In evidence submitted after the original indictment, the prosecutor argued Colômbia was the leader of the organized crime group to which Pelado belonged. Citing witness testimony, the prosecutor said Colômbia financed much of the illegal fishing in the area, including providing the boats allegedly used in the murders of Pereira and Phillips.
The former superintendent of the Amazonas police said there were “strong indications” that Colômbia had planned the killings.
In a report from March 2022, three months before Phillips and Pereira were killed, Univaja described Colômbia as the biggest buyer of fish in the area and the “sponsor of the invasions into indigenous territory.”
A Hotbed of Fishing Disputes
The Javari Valley has become increasingly dangerous in recent years as territorial disputes between indigenous communities and fishermen have grown more severe.
Raimundo Pinheiro, a 51-year-old fisherman from Atalaia do Norte, has spent his whole life fishing the rivers of western Brazil. He remembers a time when the local fishermen worked in harmony with indigenous communities.
That changed after 2001, when the indigenous territories were demarcated and fishermen were confined to only a small zone. Today Pinheiro said he can barely catch enough to pay for equipment, gas, and the other costs for each trip.
“The situation is growing more and more difficult. The [authorized] fishing zone is already small, and they want to shrink it more,” he said. “How are we going to live?”
In the year through November 2019, an unprecedented eight gun attacks were recorded at the checkpoint to enter indigenous land. The National Foundation of Indigenous Peoples, a government agency known as Funai, said illegal hunters and fishermen carried out the attacks.
Fishing is forbidden in the valley because it is indigenous land, which is protected under Brazil’s constitution. Some species found in the area such as pirarucu — the largest fish in South America, which can reach 200 kilograms and three meters in length — are also protected by federal law.
“The ‘demarcated’ land belongs exclusively to the indigenous people. If you remove a stone in this area, you are committing a constitutional crime,” Pereira’s former colleague, Armando Soares, told Forbidden Stories.
But overexploitation in the areas where fishing is allowed means yields have dropped dramatically. Some now cross the porous zone where Brazil, Colombia, and Peru meet to find fish or sell their catch: fresh pirarucu from Brazil are sold in Colombia, while salted ones tend to go to Peru.
Juan, a fisherman from the Peruvian side of the Javari River who said he sometimes spends as much as 15 days at a time illegally fishing Brazil's waters.
“If I had a legal option, I would take it,” he said. “But I did not go to school. I’ve worked since I was a kid. I have three children.”
Brazil’s environmental investigation agency, IBAMA, told reporters it carried out 101 seizures of pirarucu between August 2003 and last September, around 80 percent in the state of Amazonas.

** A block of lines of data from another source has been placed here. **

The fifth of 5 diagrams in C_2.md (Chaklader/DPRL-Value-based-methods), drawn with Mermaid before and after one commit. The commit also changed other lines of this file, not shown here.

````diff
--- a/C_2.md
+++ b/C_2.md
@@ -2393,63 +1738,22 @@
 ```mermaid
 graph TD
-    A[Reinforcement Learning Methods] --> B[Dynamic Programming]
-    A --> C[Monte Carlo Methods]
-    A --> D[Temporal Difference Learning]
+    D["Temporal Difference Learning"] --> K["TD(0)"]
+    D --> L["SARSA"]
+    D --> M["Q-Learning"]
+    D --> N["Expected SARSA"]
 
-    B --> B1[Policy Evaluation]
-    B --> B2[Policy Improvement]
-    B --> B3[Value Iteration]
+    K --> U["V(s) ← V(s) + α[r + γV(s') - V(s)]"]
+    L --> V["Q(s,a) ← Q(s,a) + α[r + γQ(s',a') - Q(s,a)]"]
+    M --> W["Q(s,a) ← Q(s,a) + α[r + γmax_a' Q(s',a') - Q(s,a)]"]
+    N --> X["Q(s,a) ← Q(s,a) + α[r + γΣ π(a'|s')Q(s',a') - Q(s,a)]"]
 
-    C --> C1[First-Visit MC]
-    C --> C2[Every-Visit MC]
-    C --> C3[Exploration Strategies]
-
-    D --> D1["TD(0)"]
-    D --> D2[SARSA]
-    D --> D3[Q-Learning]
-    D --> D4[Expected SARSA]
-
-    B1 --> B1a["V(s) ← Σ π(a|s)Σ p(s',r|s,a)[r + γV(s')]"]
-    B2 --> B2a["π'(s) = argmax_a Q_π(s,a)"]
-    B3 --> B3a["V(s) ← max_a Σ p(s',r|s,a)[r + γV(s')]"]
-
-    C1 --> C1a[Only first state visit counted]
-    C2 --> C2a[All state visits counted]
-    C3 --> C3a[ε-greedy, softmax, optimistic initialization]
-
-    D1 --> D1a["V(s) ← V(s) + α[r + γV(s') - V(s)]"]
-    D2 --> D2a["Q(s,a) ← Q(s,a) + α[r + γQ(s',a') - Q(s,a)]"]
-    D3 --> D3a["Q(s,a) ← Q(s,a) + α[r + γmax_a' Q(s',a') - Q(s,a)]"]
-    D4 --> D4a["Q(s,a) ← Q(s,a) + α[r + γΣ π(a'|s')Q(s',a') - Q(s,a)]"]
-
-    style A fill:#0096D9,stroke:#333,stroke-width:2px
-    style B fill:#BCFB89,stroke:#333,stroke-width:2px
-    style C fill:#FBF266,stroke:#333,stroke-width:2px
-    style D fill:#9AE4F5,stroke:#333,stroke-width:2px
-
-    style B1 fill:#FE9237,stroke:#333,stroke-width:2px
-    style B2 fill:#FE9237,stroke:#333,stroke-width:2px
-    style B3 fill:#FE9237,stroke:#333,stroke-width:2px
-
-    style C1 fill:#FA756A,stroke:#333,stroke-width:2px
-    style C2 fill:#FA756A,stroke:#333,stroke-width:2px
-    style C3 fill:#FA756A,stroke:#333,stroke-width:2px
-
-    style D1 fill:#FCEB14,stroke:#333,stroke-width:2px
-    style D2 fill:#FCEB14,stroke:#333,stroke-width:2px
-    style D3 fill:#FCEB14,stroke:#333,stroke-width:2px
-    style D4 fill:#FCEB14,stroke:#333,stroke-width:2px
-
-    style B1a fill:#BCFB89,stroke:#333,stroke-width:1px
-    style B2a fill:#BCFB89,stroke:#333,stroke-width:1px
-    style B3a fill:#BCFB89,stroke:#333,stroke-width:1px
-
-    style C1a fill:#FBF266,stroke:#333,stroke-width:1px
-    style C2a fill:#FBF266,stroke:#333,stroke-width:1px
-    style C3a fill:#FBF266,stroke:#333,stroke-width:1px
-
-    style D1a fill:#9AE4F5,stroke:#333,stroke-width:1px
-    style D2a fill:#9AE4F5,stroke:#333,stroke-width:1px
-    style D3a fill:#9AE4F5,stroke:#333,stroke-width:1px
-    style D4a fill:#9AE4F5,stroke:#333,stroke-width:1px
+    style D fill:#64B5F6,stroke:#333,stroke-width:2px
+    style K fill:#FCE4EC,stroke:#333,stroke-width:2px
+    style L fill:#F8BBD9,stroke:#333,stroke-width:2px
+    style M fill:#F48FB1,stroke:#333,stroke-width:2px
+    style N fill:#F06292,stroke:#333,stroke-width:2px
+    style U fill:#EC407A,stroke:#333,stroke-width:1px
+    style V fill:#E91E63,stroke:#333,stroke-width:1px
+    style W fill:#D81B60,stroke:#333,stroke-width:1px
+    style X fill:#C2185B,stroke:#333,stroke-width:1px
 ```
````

Separately, the state’s military police said they seized almost 114 tons of pirarucu between 2019 and September 2022.
Experts say much of the illegal fishing industry in the Javari Valley is now run by organized crime gangs. A commission from Brazil’s Chamber of Deputies, tasked with investigating Phillips and Pereira’s murders, said these groups use fishing as a cover for other crimes.
“There is no doubt that the murders of Bruno and Dom are part of a much larger criminal context. There are clearly groups that not only finance illegal fishing but also use it to launder money and traffic drugs,” the commission wrote in a November 2022 report.
Alexandre Saraiva, a former senior police chief in the Amazon, said investigators would often find cocaine hidden in cargoes of illegally caught fish.
"Criminal organizations have no prejudice when it comes to making money,” he told OCCRP.